(Provided records)

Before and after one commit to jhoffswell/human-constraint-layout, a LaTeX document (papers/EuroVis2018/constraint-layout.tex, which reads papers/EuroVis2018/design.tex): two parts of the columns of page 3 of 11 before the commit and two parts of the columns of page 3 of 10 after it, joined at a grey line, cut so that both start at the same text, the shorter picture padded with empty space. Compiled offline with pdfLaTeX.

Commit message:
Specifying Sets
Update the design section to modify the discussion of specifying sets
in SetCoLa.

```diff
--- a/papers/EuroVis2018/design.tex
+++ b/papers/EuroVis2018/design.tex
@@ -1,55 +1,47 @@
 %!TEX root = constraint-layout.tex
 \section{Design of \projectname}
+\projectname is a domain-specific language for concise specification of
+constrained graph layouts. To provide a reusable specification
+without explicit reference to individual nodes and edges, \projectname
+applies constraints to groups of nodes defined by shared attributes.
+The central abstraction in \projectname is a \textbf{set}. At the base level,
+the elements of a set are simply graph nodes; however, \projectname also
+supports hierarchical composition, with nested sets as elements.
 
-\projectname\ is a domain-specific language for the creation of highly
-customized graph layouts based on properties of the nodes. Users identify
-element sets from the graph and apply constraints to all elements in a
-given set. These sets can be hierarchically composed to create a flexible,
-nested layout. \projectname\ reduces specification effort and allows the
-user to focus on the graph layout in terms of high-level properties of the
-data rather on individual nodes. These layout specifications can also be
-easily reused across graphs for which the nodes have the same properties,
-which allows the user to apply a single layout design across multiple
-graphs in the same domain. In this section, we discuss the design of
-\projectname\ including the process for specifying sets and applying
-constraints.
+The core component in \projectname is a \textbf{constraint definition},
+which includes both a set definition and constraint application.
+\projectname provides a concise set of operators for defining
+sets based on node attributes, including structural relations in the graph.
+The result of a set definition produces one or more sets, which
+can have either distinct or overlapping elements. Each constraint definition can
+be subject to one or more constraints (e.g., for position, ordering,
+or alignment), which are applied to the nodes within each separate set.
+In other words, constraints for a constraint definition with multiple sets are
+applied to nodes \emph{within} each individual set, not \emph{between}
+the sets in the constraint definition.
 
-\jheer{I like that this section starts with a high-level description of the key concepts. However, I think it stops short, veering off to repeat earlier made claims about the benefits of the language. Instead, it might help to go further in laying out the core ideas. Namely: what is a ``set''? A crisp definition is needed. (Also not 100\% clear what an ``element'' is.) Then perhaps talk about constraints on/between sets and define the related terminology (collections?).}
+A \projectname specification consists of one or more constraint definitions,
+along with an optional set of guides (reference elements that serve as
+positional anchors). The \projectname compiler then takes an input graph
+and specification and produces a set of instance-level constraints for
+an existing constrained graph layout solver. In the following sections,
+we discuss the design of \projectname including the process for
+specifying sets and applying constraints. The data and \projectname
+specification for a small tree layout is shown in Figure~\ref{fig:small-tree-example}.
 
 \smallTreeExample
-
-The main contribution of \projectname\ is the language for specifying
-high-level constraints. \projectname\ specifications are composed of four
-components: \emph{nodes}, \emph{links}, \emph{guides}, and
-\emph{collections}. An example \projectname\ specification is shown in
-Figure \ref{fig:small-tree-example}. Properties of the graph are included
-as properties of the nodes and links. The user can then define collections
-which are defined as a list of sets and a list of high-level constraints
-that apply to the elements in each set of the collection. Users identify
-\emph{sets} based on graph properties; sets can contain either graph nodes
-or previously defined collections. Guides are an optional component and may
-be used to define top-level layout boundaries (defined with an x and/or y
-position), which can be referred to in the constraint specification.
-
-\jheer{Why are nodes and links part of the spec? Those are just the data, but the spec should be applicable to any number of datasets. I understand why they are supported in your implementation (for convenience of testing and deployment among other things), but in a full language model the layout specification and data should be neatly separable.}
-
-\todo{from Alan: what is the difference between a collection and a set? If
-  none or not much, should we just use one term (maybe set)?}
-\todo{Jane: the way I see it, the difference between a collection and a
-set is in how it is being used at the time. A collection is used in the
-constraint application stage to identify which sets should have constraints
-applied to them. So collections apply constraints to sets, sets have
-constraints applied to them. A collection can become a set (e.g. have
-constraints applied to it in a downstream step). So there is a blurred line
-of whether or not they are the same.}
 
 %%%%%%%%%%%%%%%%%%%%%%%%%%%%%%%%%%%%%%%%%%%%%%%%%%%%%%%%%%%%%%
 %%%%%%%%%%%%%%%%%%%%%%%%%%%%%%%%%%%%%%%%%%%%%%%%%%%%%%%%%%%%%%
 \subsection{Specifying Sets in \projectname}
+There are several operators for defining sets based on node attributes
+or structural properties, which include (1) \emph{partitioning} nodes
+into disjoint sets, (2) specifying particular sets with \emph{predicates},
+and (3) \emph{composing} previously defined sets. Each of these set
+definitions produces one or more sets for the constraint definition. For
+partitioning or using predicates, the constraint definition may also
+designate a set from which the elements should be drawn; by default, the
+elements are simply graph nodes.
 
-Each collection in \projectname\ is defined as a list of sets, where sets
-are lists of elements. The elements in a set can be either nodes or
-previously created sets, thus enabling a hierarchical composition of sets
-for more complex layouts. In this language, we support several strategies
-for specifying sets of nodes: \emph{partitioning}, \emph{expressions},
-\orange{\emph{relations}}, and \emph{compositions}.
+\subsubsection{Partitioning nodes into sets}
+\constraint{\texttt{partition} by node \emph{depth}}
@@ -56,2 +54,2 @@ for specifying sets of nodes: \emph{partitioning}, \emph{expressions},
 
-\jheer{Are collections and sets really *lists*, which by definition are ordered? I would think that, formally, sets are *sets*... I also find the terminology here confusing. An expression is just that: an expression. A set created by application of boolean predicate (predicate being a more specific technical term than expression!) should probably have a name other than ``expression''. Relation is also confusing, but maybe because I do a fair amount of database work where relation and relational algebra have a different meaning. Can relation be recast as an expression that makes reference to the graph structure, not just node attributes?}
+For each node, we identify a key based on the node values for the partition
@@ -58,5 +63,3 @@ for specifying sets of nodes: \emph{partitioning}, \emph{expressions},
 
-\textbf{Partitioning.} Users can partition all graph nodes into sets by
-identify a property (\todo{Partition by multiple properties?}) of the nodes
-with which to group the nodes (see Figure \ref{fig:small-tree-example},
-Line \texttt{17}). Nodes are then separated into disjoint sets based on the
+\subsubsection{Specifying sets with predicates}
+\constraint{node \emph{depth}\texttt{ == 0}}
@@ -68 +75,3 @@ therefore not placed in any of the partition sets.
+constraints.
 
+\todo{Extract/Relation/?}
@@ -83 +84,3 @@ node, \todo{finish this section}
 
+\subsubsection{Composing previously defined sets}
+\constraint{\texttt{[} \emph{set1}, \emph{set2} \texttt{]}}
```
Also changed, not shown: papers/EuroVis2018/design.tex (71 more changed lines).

(End Provided records)

- _Directions for this task_:
Look through the entries above and list every line containing "what".

- _Solved exercise_:
-\jheer{I like that this section starts with a high-level description of the key concepts. However, I think it stops short, veering off to repeat earlier made claims about the benefits of the language. Instead, it might help to go further in laying out the core ideas. Namely: what is a ``set''? A crisp definition is needed. (Also not 100\% clear what an ``element'' is.) Then perhaps talk about constraints on/between sets and define the related terminology (collections?).}
-\todo{from Alan: what is the difference between a collection and a set? If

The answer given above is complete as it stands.